Pull every line from the records that has the word "package" in it.

Structured diff data:
#####

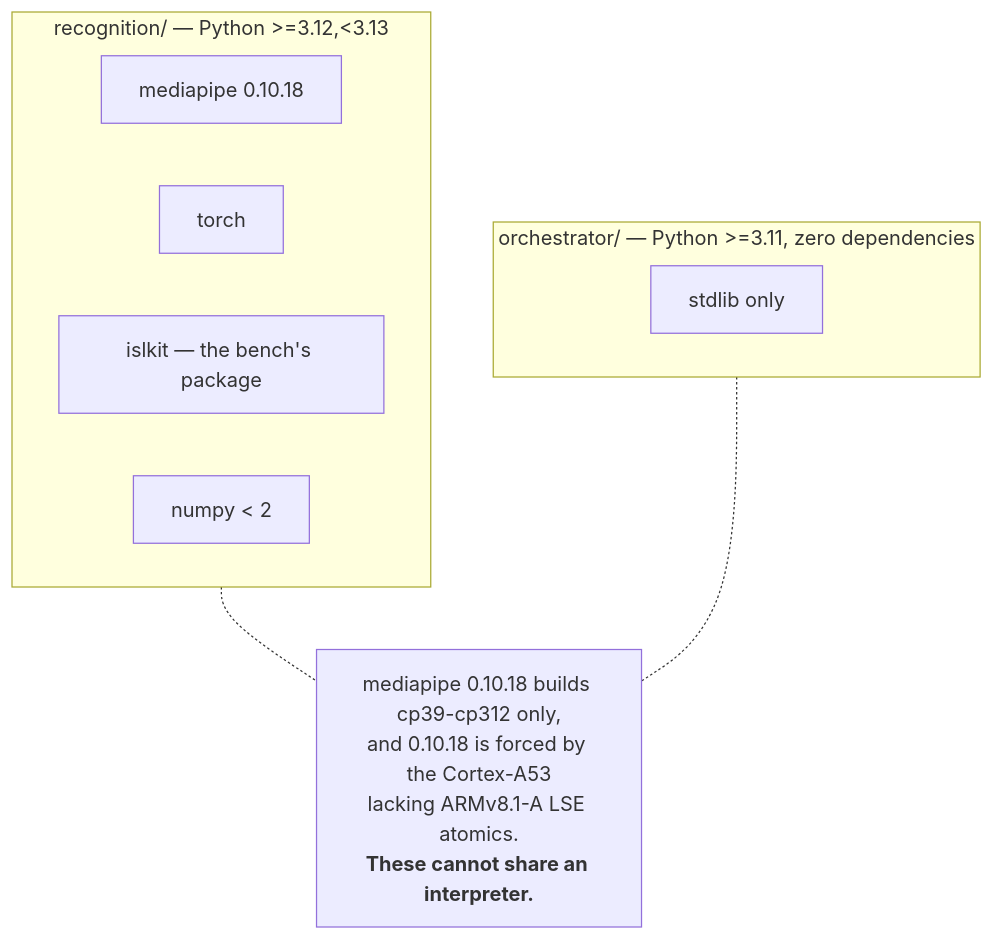
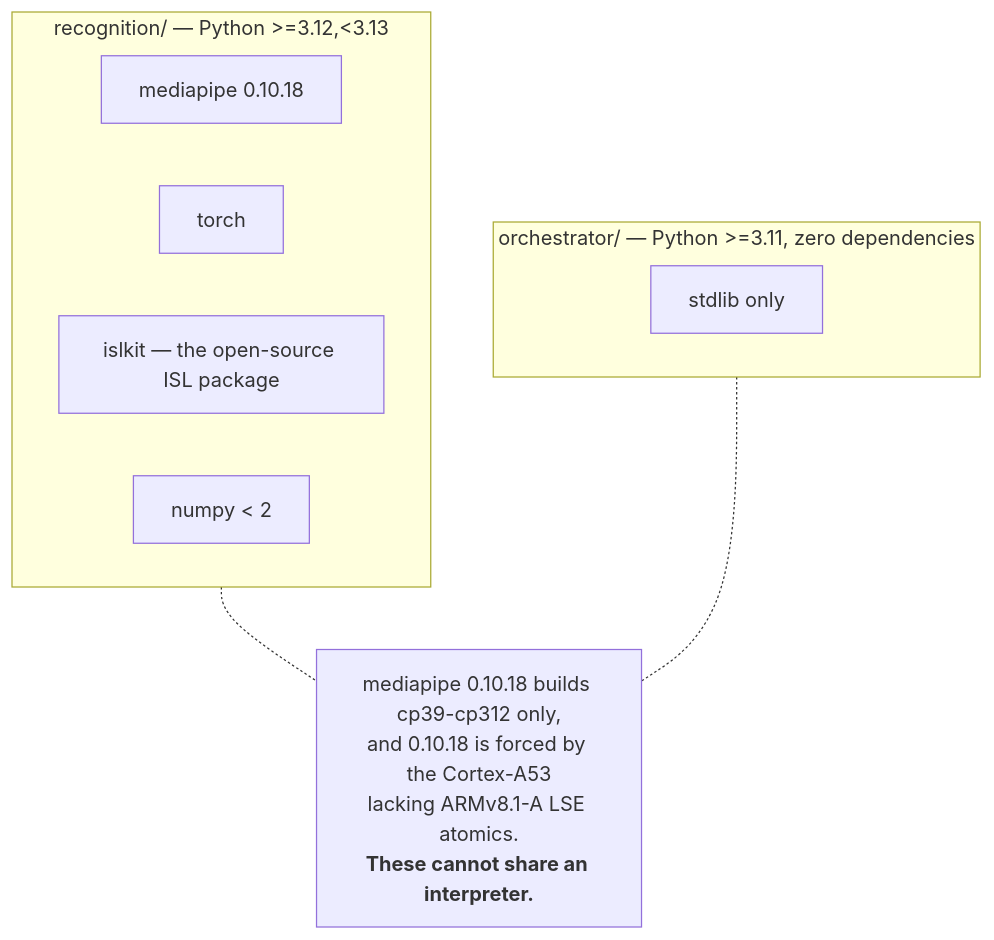
Before and after one commit to jbrathwa/SignAlly: the second of 3 diagrams in docs/architecture.md, drawn with Mermaid. The commit also changed other lines of this file and 4 other files, not shown here.

````diff
--- a/docs/architecture.md
+++ b/docs/architecture.md
@@ -128,18 +128,18 @@
 ```mermaid
 flowchart TB
     subgraph R["recognition/ — Python >=3.12,<3.13"]
         R1["mediapipe 0.10.18"]
         R2["torch"]
-        R3["islkit — the bench's package"]
+        R3["islkit — the open-source ISL package"]
         R4["numpy < 2"]
     end
 
     subgraph O["orchestrator/ — Python >=3.11, zero dependencies"]
         O1["stdlib only"]
     end
 
     NOTE["mediapipe 0.10.18 builds cp39-cp312 only,<br/>and 0.10.18 is forced by the Cortex-A53<br/>lacking ARMv8.1-A LSE atomics.<br/><b>These cannot share an interpreter.</b>"]
 
     R -.- NOTE
     O -.- NOTE
 ```
````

#####

* Response to this exercise
-        R3["islkit — the bench's package"]
+        R3["islkit — the open-source ISL package"]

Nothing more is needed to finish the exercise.